<<<<
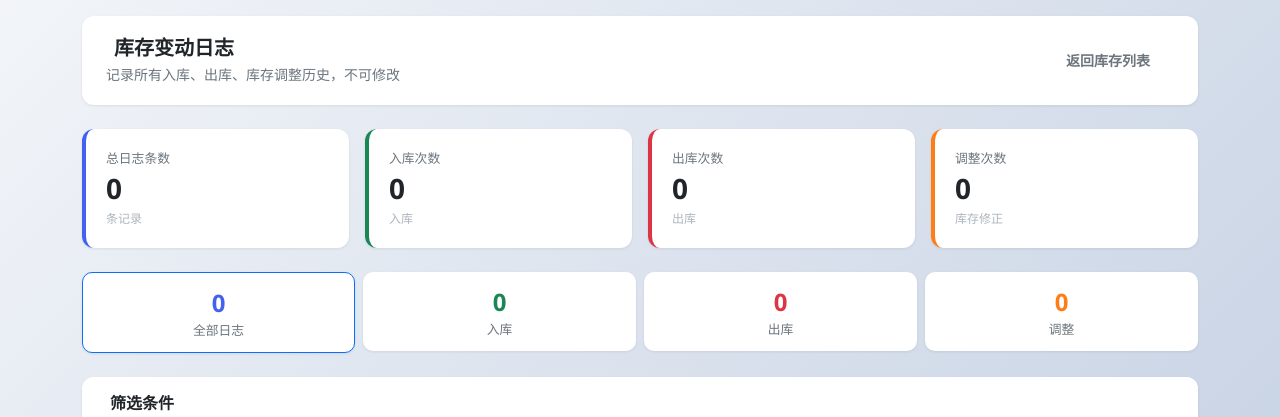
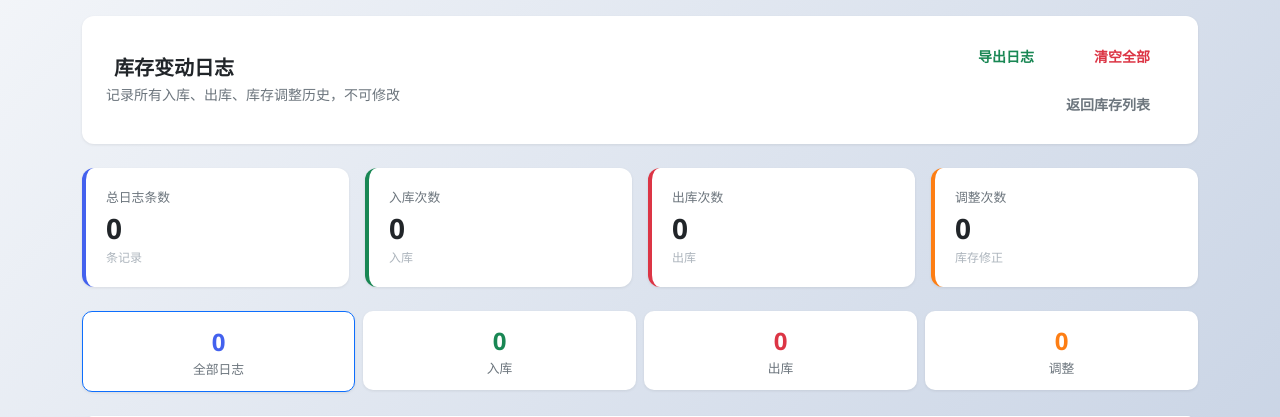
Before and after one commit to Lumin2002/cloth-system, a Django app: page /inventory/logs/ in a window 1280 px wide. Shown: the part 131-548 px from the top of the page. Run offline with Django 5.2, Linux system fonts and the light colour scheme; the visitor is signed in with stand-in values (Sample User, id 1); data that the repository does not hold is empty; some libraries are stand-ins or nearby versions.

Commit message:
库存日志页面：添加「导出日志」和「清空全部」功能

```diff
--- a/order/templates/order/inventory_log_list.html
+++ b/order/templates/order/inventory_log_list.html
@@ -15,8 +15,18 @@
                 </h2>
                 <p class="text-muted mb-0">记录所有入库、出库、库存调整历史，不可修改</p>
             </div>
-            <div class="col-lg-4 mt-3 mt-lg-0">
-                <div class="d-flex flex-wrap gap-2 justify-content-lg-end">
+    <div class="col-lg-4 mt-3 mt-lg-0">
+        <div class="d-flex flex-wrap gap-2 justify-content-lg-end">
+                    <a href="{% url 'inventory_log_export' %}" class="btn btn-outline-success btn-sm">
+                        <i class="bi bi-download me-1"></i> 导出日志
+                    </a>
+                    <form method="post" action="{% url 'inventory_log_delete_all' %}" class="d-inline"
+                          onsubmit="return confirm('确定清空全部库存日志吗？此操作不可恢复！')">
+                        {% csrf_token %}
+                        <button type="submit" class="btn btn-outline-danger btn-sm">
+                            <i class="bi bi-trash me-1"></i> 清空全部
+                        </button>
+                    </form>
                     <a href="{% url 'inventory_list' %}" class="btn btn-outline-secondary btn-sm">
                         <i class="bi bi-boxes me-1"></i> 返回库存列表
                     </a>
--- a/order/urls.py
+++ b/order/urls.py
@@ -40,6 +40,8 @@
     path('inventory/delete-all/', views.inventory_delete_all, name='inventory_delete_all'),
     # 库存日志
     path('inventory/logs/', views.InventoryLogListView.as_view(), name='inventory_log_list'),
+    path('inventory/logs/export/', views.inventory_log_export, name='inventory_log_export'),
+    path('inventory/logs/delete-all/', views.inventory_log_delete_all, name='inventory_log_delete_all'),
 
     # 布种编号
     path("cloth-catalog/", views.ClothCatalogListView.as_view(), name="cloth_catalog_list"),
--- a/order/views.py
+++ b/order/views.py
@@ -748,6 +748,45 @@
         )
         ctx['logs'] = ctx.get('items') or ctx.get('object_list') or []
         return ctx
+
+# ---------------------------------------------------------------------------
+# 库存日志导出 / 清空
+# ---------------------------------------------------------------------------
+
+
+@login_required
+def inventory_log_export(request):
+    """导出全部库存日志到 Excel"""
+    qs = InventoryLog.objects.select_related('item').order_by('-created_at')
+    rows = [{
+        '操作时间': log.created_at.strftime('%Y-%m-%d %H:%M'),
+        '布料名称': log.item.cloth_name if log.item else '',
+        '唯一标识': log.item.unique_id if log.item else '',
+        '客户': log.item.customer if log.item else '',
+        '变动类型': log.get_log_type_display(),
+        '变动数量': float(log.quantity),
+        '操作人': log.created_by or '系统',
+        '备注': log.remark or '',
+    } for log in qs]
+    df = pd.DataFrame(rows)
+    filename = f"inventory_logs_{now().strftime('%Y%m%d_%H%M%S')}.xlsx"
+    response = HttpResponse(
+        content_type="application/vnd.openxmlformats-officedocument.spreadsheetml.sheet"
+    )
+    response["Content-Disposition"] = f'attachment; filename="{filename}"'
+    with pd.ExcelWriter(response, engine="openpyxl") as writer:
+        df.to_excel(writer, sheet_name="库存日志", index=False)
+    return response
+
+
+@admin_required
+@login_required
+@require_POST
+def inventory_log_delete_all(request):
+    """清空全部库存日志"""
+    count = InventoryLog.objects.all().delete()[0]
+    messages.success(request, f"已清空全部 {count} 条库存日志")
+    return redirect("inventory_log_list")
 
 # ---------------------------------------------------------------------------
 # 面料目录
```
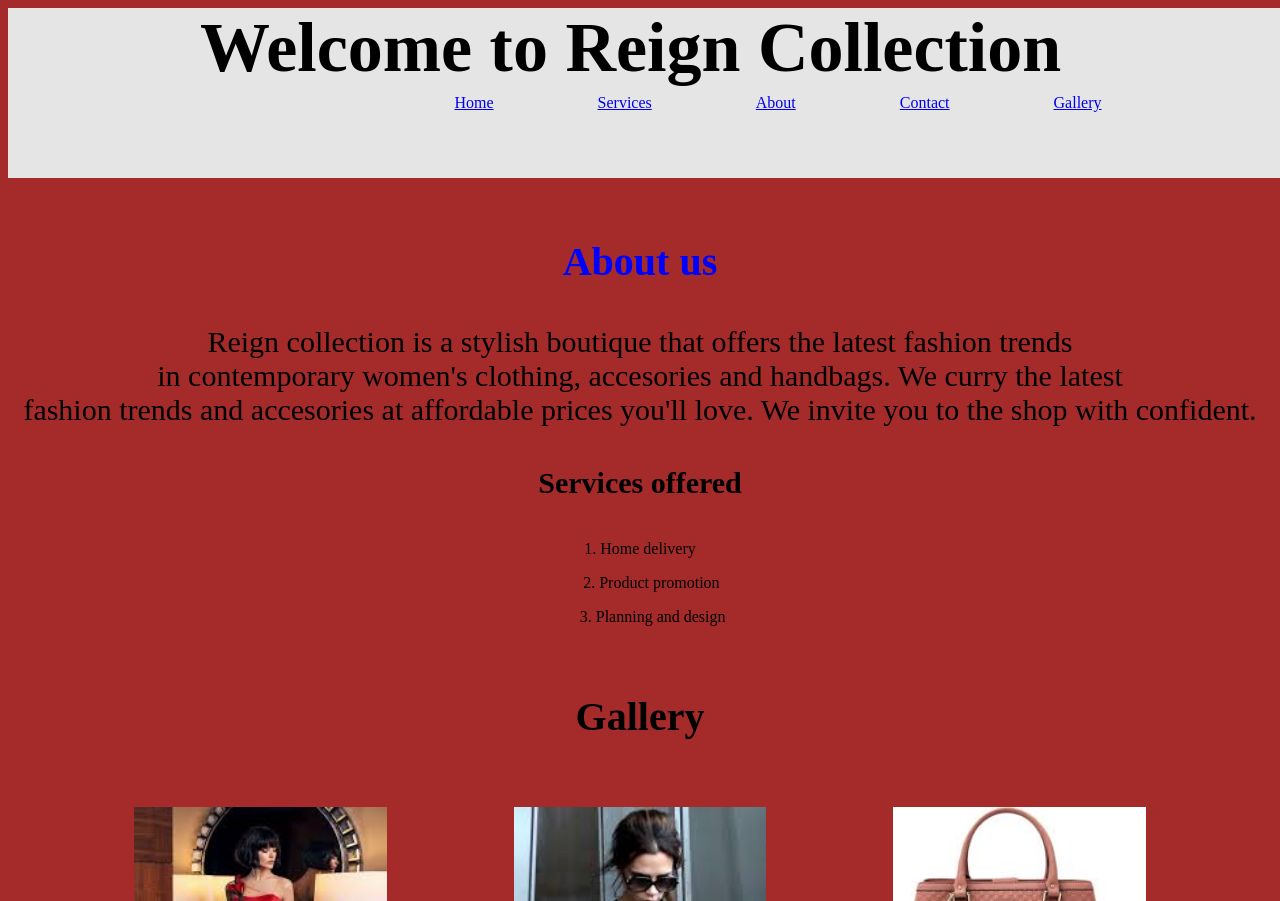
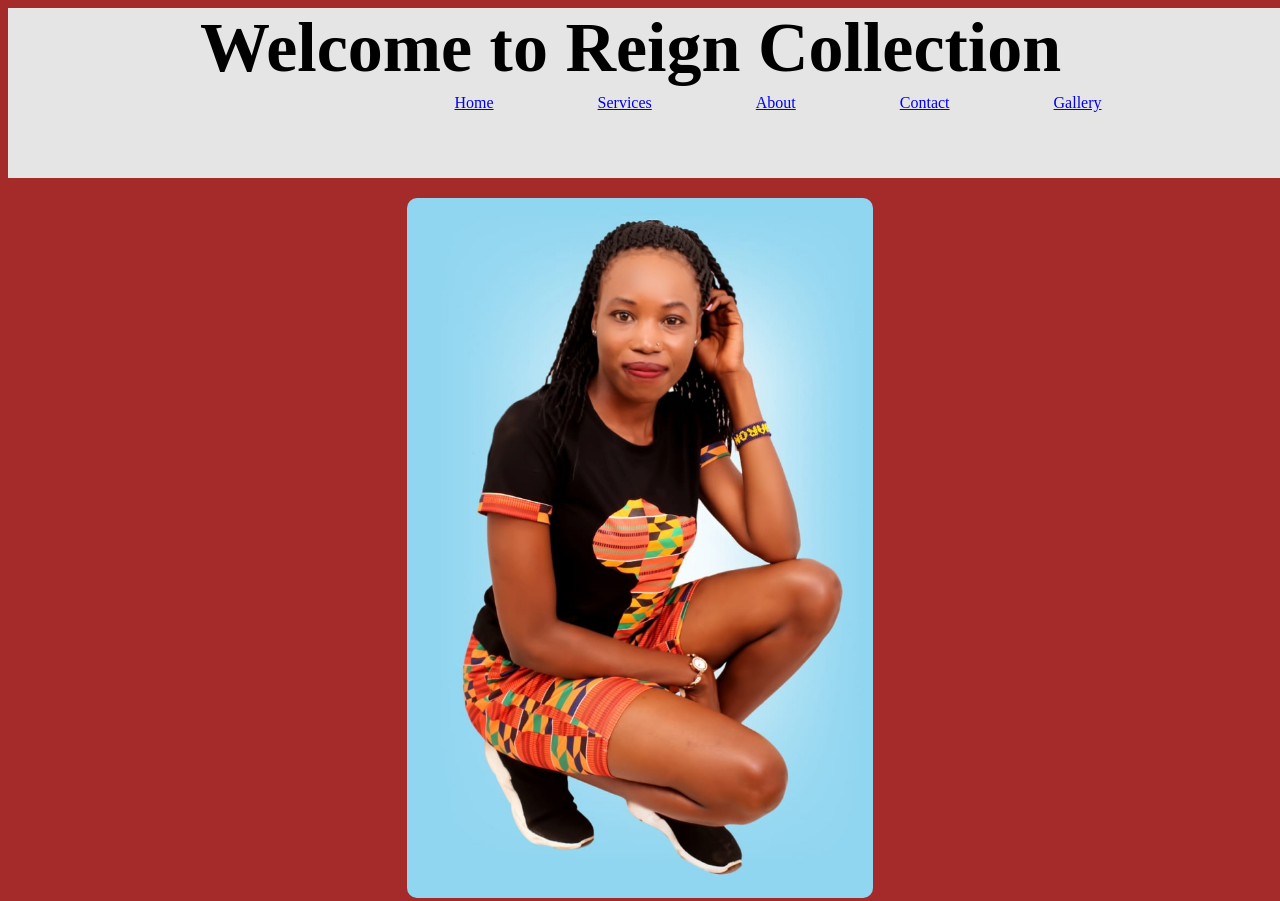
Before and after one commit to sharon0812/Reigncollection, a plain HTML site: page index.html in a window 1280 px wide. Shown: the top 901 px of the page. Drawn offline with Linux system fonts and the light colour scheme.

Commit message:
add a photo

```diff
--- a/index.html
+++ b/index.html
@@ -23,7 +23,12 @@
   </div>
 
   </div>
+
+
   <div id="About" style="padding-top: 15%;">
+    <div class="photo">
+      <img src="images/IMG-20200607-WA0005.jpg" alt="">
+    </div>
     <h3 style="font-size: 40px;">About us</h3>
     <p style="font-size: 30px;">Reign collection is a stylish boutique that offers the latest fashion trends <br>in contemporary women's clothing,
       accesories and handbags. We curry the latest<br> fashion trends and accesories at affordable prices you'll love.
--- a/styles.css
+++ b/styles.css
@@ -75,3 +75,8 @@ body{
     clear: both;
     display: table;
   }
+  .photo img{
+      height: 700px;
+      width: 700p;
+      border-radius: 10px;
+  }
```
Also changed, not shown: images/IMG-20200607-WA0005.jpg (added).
>>>>
> [What you will do]: Throughout the data above, report every line that contains the string "html".

> [Your solution]:
--- a/order/templates/order/inventory_log_list.html
+++ b/order/templates/order/inventory_log_list.html
Before and after one commit to sharon0812/Reigncollection, a plain HTML site: page index.html in a window 1280 px wide. Shown: the top 901 px of the page. Drawn offline with Linux system fonts and the light colour scheme.
--- a/index.html
+++ b/index.html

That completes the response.